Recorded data
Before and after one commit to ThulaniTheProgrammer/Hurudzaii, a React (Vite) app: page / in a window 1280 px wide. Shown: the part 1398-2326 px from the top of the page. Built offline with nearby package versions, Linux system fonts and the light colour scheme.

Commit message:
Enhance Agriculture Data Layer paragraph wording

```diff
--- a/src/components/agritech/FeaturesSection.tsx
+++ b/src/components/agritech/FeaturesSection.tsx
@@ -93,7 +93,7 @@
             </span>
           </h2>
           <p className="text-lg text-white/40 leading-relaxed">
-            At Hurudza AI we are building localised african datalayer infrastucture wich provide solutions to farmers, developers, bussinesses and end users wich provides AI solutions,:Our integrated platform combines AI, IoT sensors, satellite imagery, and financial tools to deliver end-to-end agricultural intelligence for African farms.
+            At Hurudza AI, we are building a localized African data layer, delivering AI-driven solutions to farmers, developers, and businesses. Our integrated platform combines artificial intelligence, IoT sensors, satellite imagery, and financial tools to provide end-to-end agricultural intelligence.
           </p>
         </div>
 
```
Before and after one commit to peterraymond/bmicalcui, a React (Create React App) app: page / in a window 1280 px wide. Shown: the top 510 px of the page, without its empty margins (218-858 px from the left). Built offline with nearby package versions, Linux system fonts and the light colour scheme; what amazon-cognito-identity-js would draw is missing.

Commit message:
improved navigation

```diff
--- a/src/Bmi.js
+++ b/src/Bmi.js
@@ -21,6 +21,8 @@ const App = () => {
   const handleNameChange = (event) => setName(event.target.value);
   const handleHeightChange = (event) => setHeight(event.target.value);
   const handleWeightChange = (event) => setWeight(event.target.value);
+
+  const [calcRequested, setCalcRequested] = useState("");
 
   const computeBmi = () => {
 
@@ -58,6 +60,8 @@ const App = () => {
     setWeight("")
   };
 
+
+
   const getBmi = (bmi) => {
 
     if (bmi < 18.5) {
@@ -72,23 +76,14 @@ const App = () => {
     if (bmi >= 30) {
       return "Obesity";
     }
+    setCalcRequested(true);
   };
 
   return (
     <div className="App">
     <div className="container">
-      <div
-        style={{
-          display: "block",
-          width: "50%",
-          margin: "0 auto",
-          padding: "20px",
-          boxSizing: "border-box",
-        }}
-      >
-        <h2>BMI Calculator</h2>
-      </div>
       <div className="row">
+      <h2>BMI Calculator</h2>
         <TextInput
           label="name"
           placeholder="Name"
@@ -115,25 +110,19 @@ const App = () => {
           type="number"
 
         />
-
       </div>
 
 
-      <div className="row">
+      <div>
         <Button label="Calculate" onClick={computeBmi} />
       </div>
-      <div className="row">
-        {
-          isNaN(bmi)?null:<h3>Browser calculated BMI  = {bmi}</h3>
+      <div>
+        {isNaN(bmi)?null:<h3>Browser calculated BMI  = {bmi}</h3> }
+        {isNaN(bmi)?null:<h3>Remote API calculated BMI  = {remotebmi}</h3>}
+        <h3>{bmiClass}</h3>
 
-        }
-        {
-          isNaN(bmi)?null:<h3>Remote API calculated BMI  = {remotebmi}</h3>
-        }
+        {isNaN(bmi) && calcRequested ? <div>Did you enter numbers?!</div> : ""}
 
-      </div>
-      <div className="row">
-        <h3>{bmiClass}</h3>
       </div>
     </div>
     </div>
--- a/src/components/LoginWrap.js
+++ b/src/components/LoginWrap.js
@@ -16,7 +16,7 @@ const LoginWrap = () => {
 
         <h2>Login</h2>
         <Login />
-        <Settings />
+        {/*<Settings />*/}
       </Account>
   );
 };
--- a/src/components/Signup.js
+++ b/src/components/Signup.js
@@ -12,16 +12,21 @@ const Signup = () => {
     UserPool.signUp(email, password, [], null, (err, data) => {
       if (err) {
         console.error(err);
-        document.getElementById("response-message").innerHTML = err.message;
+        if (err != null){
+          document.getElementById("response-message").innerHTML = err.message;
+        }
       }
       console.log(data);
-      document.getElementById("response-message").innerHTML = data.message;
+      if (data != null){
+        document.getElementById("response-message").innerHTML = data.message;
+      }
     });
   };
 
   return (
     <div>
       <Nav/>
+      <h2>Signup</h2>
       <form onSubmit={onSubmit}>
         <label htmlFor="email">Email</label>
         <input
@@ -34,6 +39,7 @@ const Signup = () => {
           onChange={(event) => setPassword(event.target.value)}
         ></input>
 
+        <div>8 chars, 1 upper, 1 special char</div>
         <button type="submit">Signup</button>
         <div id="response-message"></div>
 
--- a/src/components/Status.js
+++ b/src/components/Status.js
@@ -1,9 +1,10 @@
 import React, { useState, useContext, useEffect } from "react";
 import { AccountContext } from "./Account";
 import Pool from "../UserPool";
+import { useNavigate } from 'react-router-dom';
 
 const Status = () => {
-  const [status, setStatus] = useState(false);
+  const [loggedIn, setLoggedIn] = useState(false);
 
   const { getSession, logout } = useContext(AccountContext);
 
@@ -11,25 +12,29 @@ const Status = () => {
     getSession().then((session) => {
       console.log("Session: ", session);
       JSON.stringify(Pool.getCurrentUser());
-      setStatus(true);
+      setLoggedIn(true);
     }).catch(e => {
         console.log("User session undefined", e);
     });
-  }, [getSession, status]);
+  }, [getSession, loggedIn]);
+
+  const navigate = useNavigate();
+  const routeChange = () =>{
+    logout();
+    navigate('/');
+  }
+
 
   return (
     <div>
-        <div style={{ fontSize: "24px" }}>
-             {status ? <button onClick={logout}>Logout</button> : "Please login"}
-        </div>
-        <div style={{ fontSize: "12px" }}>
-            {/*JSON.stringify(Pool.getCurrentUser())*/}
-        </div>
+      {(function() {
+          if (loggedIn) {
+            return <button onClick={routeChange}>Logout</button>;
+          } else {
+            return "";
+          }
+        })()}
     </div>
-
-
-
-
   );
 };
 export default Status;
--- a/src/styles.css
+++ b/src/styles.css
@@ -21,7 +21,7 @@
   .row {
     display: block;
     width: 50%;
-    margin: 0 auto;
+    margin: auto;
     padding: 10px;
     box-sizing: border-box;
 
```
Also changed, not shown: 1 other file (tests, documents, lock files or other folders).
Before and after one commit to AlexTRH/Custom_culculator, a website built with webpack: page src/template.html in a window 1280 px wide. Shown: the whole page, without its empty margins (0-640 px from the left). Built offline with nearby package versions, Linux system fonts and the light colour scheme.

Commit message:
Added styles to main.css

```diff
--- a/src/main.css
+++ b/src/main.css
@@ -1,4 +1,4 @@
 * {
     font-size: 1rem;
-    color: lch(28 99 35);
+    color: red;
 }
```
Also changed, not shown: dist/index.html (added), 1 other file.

**Requirement**
Set down the data in full, word for word.

**Solution for this problem**
Before and after one commit to ThulaniTheProgrammer/Hurudzaii, a React (Vite) app: page / in a window 1280 px wide. Shown: the part 1398-2326 px from the top of the page. Built offline with nearby package versions, Linux system fonts and the light colour scheme.

Commit message:
Enhance Agriculture Data Layer paragraph wording

```diff
--- a/src/components/agritech/FeaturesSection.tsx
+++ b/src/components/agritech/FeaturesSection.tsx
@@ -93,7 +93,7 @@
             </span>
           </h2>
           <p className="text-lg text-white/40 leading-relaxed">
-            At Hurudza AI we are building localised african datalayer infrastucture wich provide solutions to farmers, developers, bussinesses and end users wich provides AI solutions,:Our integrated platform combines AI, IoT sensors, satellite imagery, and financial tools to deliver end-to-end agricultural intelligence for African farms.
+            At Hurudza AI, we are building a localized African data layer, delivering AI-driven solutions to farmers, developers, and businesses. Our integrated platform combines artificial intelligence, IoT sensors, satellite imagery, and financial tools to provide end-to-end agricultural intelligence.
           </p>
         </div>
 
```
Before and after one commit to peterraymond/bmicalcui, a React (Create React App) app: page / in a window 1280 px wide. Shown: the top 510 px of the page, without its empty margins (218-858 px from the left). Built offline with nearby package versions, Linux system fonts and the light colour scheme; what amazon-cognito-identity-js would draw is missing.

Commit message:
improved navigation

```diff
--- a/src/Bmi.js
+++ b/src/Bmi.js
@@ -21,6 +21,8 @@ const App = () => {
   const handleNameChange = (event) => setName(event.target.value);
   const handleHeightChange = (event) => setHeight(event.target.value);
   const handleWeightChange = (event) => setWeight(event.target.value);
+
+  const [calcRequested, setCalcRequested] = useState("");
 
   const computeBmi = () => {
 
@@ -58,6 +60,8 @@ const App = () => {
     setWeight("")
   };
 
+
+
   const getBmi = (bmi) => {
 
     if (bmi < 18.5) {
@@ -72,23 +76,14 @@ const App = () => {
     if (bmi >= 30) {
       return "Obesity";
     }
+    setCalcRequested(true);
   };
 
   return (
     <div className="App">
     <div className="container">
-      <div
-        style={{
-          display: "block",
-          width: "50%",
-          margin: "0 auto",
-          padding: "20px",
-          boxSizing: "border-box",
-        }}
-      >
-        <h2>BMI Calculator</h2>
-      </div>
       <div className="row">
+      <h2>BMI Calculator</h2>
         <TextInput
           label="name"
           placeholder="Name"
@@ -115,25 +110,19 @@ const App = () => {
           type="number"
 
         />
-
       </div>
 
 
-      <div className="row">
+      <div>
         <Button label="Calculate" onClick={computeBmi} />
       </div>
-      <div className="row">
-        {
-          isNaN(bmi)?null:<h3>Browser calculated BMI  = {bmi}</h3>
+      <div>
+        {isNaN(bmi)?null:<h3>Browser calculated BMI  = {bmi}</h3> }
+        {isNaN(bmi)?null:<h3>Remote API calculated BMI  = {remotebmi}</h3>}
+        <h3>{bmiClass}</h3>
 
-        }
-        {
-          isNaN(bmi)?null:<h3>Remote API calculated BMI  = {remotebmi}</h3>
-        }
+        {isNaN(bmi) && calcRequested ? <div>Did you enter numbers?!</div> : ""}
 
-      </div>
-      <div className="row">
-        <h3>{bmiClass}</h3>
       </div>
     </div>
     </div>
--- a/src/components/LoginWrap.js
+++ b/src/components/LoginWrap.js
@@ -16,7 +16,7 @@ const LoginWrap = () => {
 
         <h2>Login</h2>
         <Login />
-        <Settings />
+        {/*<Settings />*/}
       </Account>
   );
 };
--- a/src/components/Signup.js
+++ b/src/components/Signup.js
@@ -12,16 +12,21 @@ const Signup = () => {
     UserPool.signUp(email, password, [], null, (err, data) => {
       if (err) {
         console.error(err);
-        document.getElementById("response-message").innerHTML = err.message;
+        if (err != null){
+          document.getElementById("response-message").innerHTML = err.message;
+        }
       }
       console.log(data);
-      document.getElementById("response-message").innerHTML = data.message;
+      if (data != null){
+        document.getElementById("response-message").innerHTML = data.message;
+      }
     });
   };
 
   return (
     <div>
       <Nav/>
+      <h2>Signup</h2>
       <form onSubmit={onSubmit}>
         <label htmlFor="email">Email</label>
         <input
@@ -34,6 +39,7 @@ const Signup = () => {
           onChange={(event) => setPassword(event.target.value)}
         ></input>
 
+        <div>8 chars, 1 upper, 1 special char</div>
         <button type="submit">Signup</button>
         <div id="response-message"></div>
 
--- a/src/components/Status.js
+++ b/src/components/Status.js
@@ -1,9 +1,10 @@
 import React, { useState, useContext, useEffect } from "react";
 import { AccountContext } from "./Account";
 import Pool from "../UserPool";
+import { useNavigate } from 'react-router-dom';
 
 const Status = () => {
-  const [status, setStatus] = useState(false);
+  const [loggedIn, setLoggedIn] = useState(false);
 
   const { getSession, logout } = useContext(AccountContext);
 
@@ -11,25 +12,29 @@ const Status = () => {
     getSession().then((session) => {
       console.log("Session: ", session);
       JSON.stringify(Pool.getCurrentUser());
-      setStatus(true);
+      setLoggedIn(true);
     }).catch(e => {
         console.log("User session undefined", e);
     });
-  }, [getSession, status]);
+  }, [getSession, loggedIn]);
+
+  const navigate = useNavigate();
+  const routeChange = () =>{
+    logout();
+    navigate('/');
+  }
+
 
   return (
     <div>
-        <div style={{ fontSize: "24px" }}>
-             {status ? <button onClick={logout}>Logout</button> : "Please login"}
-        </div>
-        <div style={{ fontSize: "12px" }}>
-            {/*JSON.stringify(Pool.getCurrentUser())*/}
-        </div>
+      {(function() {
+          if (loggedIn) {
+            return <button onClick={routeChange}>Logout</button>;
+          } else {
+            return "";
+          }
+        })()}
     </div>
-
-
-
-
   );
 };
 export default Status;
--- a/src/styles.css
+++ b/src/styles.css
@@ -21,7 +21,7 @@
   .row {
     display: block;
     width: 50%;
-    margin: 0 auto;
+    margin: auto;
     padding: 10px;
     box-sizing: border-box;
 
```
Also changed, not shown: 1 other file (tests, documents, lock files or other folders).
Before and after one commit to AlexTRH/Custom_culculator, a website built with webpack: page src/template.html in a window 1280 px wide. Shown: the whole page, without its empty margins (0-640 px from the left). Built offline with nearby package versions, Linux system fonts and the light colour scheme.

Commit message:
Added styles to main.css

```diff
--- a/src/main.css
+++ b/src/main.css
@@ -1,4 +1,4 @@
 * {
     font-size: 1rem;
-    color: lch(28 99 35);
+    color: red;
 }
```
Also changed, not shown: dist/index.html (added), 1 other file.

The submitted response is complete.